Expert witnesses, on the other hand, rarely have first-hand knowledge about the facts associated with a case. Instead, they rely on what they are told, and on what they read. They use their “knowledge, skill, experience, training, or education” to offer opinions based on the facts as they have been shared with them.
Expert witnesses come in many varieties. There are people who look at the remains of an automobile collision and testify about how fast people were driving. Medical professionals talk about whether a doctor or nurse met the standard of care in providing care, and can also provide information about whether what the doctor or nurse did affected the outcome. Many years ago I represented a man with a marketing/economics background who provided expert testimony for auto dealers in franchise disputes with manufacturers.

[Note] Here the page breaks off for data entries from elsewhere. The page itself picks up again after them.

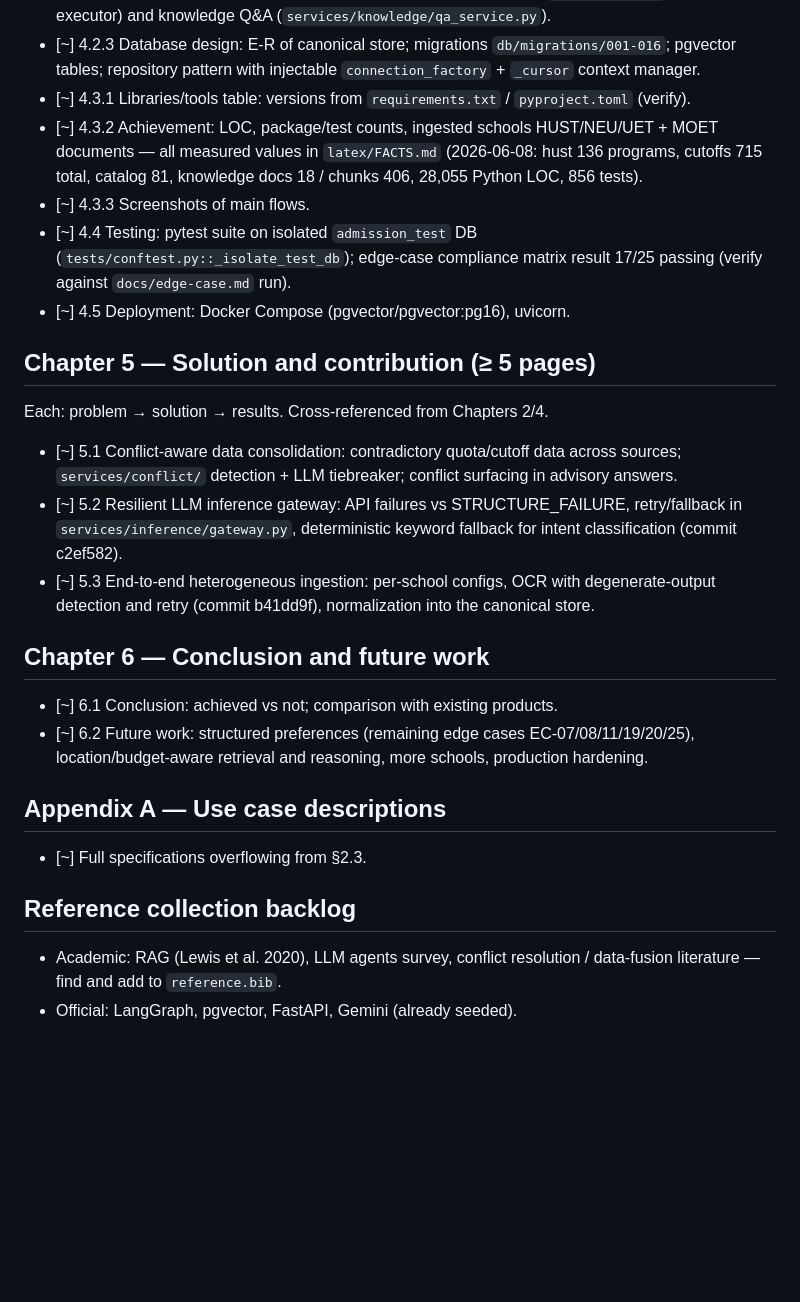
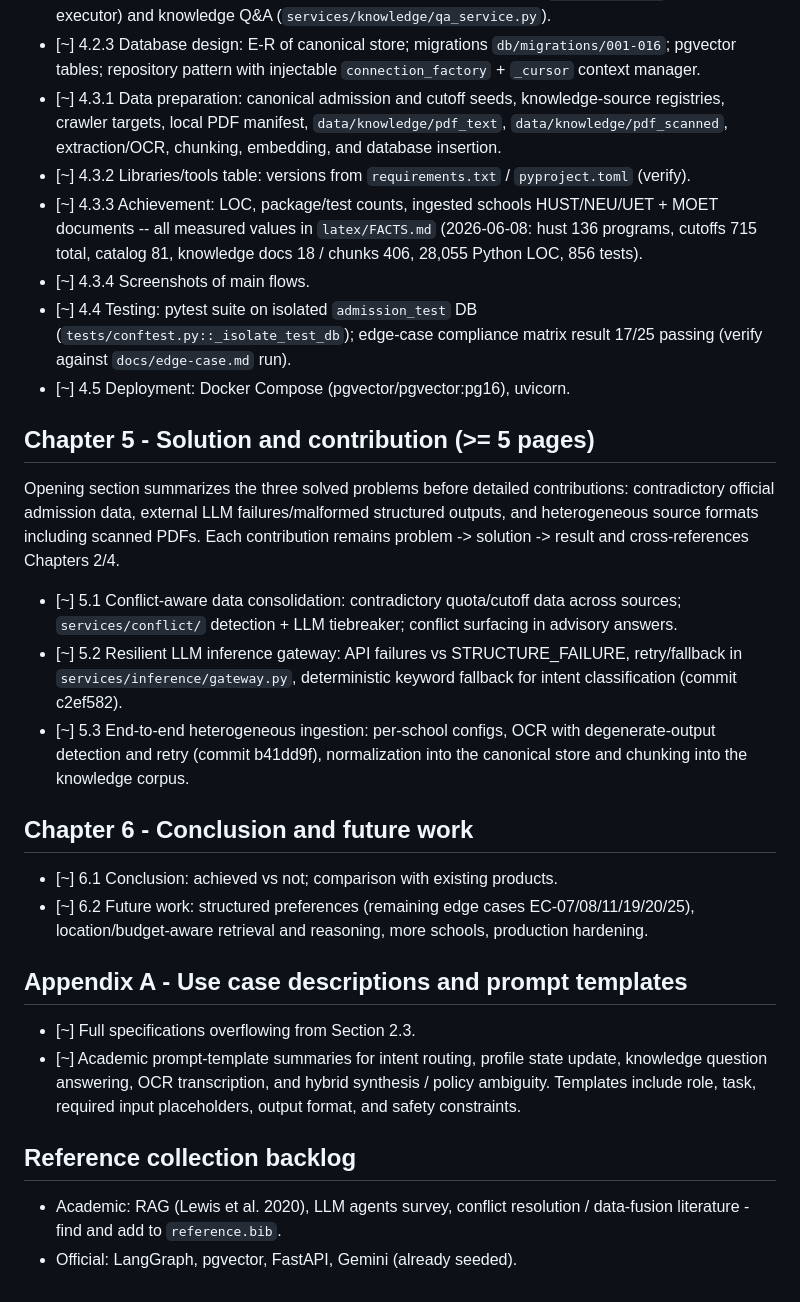
Before and after one commit to HNcranky/admission-advisory-system, a Markdown page: latex/OUTLINE.md, the part around one of its changes. Rendered like a GitHub page; blank space fills up the shorter version.

```diff
--- a/latex/OUTLINE.md
+++ b/latex/OUTLINE.md
@@ -67,20 +74,27 @@ Rule: each technology must map to a Chapter 2 requirement + name alternatives.
 - [~] 4.2.3 Database design: E-R of canonical store; migrations
       `db/migrations/001-016`; pgvector tables; repository pattern with
       injectable `connection_factory` + `_cursor` context manager.
-- [~] 4.3.1 Libraries/tools table: versions from `requirements.txt` /
+- [~] 4.3.1 Data preparation: canonical admission and cutoff seeds,
+      knowledge-source registries, crawler targets, local PDF manifest,
+      `data/knowledge/pdf_text`, `data/knowledge/pdf_scanned`, extraction/OCR,
+      chunking, embedding, and database insertion.
+- [~] 4.3.2 Libraries/tools table: versions from `requirements.txt` /
       `pyproject.toml` (verify).
-- [~] 4.3.2 Achievement: LOC, package/test counts, ingested schools
-      HUST/NEU/UET + MOET documents — all measured values in `latex/FACTS.md`
+- [~] 4.3.3 Achievement: LOC, package/test counts, ingested schools
+      HUST/NEU/UET + MOET documents -- all measured values in `latex/FACTS.md`
       (2026-06-08: hust 136 programs, cutoffs 715 total, catalog 81,
       knowledge docs 18 / chunks 406, 28,055 Python LOC, 856 tests).
-- [~] 4.3.3 Screenshots of main flows.
+- [~] 4.3.4 Screenshots of main flows.
 - [~] 4.4 Testing: pytest suite on isolated `admission_test` DB
       (`tests/conftest.py::_isolate_test_db`); edge-case compliance matrix
       result 17/25 passing (verify against `docs/edge-case.md` run).
 - [~] 4.5 Deployment: Docker Compose (pgvector/pgvector:pg16), uvicorn.
 
-## Chapter 5 — Solution and contribution (≥ 5 pages)
-Each: problem → solution → results. Cross-referenced from Chapters 2/4.
+## Chapter 5 - Solution and contribution (>= 5 pages)
+Opening section summarizes the three solved problems before detailed contributions:
+contradictory official admission data, external LLM failures/malformed structured
+outputs, and heterogeneous source formats including scanned PDFs.
+Each contribution remains problem -> solution -> result and cross-references Chapters 2/4.
 - [~] 5.1 Conflict-aware data consolidation: contradictory quota/cutoff data
       across sources; `services/conflict/` detection + LLM tiebreaker;
       conflict surfacing in advisory answers.
@@ -89,18 +103,22 @@ Each: problem → solution → results. Cross-referenced from Chapters 2/4.
       fallback for intent classification (commit c2ef582).
 - [~] 5.3 End-to-end heterogeneous ingestion: per-school configs, OCR with
       degenerate-output detection and retry (commit b41dd9f), normalization
-      into the canonical store.
+      into the canonical store and chunking into the knowledge corpus.
 
-## Chapter 6 — Conclusion and future work
+## Chapter 6 - Conclusion and future work
 - [~] 6.1 Conclusion: achieved vs not; comparison with existing products.
 - [~] 6.2 Future work: structured preferences (remaining edge cases
       EC-07/08/11/19/20/25), location/budget-aware retrieval and reasoning,
       more schools, production hardening.
 
-## Appendix A — Use case descriptions
-- [~] Full specifications overflowing from §2.3.
+## Appendix A - Use case descriptions and prompt templates
+- [~] Full specifications overflowing from Section 2.3.
+- [~] Academic prompt-template summaries for intent routing, profile state
+      update, knowledge question answering, OCR transcription, and hybrid synthesis
+      / policy ambiguity. Templates include role, task, required input placeholders,
+      output format, and safety constraints.
 
 ## Reference collection backlog
 - Academic: RAG (Lewis et al. 2020), LLM agents survey, conflict resolution /
-  data-fusion literature — find and add to `reference.bib`.
+  data-fusion literature - find and add to `reference.bib`.
 - Official: LangGraph, pgvector, FastAPI, Gemini (already seeded).
```
Also changed, not shown: other parts of latex/OUTLINE.md (+28 -21 lines).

From time to time I provide expert testimony on legal matters. My testimony usually involves the reasonableness of fees charged by attorneys, or whether an attorney has met the standard of care when he or she provided legal services. I testify for one side or the other in any given case, but I have testified for both attorneys and clients. Keeping some balance between providing testimony for attorneys or clients helps with credibility issues, as the expert who only testifies for one side, after a while, becomes less believable, even if he or she may be right.
One big difference between lay and expert witnesses relates to payments. Lay witnesses receive a nominal fee for their time, while expert witnesses get paid at professional hourly rates. (Those fees can be very high.) Professionals, providing fact testimony, only get the statutory witness fee, as one attorney I knew learned many years ago. The attorney had worked for my client, and was let go. He had to provide testimony about a case he had worked on, and wanted to be paid at his hourly rate. “No dice,” said the judge, as he was providing facts and nothing more.
Expert testimony is controversial. Many—in particular, corporate defendants—believe courts allow expert witnesses to offer opinions based on “junk science” in support of personal injury claims. (Many attorneys believe junk science is whatever the other side’s expert offers as a theory.) In Daubert v. Merrell Dow Pharmaceuticals, Inc., No. 92-102, the U.S. Supreme Court established standards to guide trial judges in determining whether a jury hears expert testimony. Subsequent cases have refined and clarified the rules for trial judges, but in any given case disputes still arise about whether and to what extent and expert witness can offer opinions.
Cases depend on facts, and we get facts from documents and people, generally. Expert testimony is part of the process because, despite the flaws, the system knows jurors do not always have an adequate knowledge base to process facts. The system assumes, and it’s generally a valid assumption, that jurors will hear from competing experts and use what they hear to give the facts appropriate context.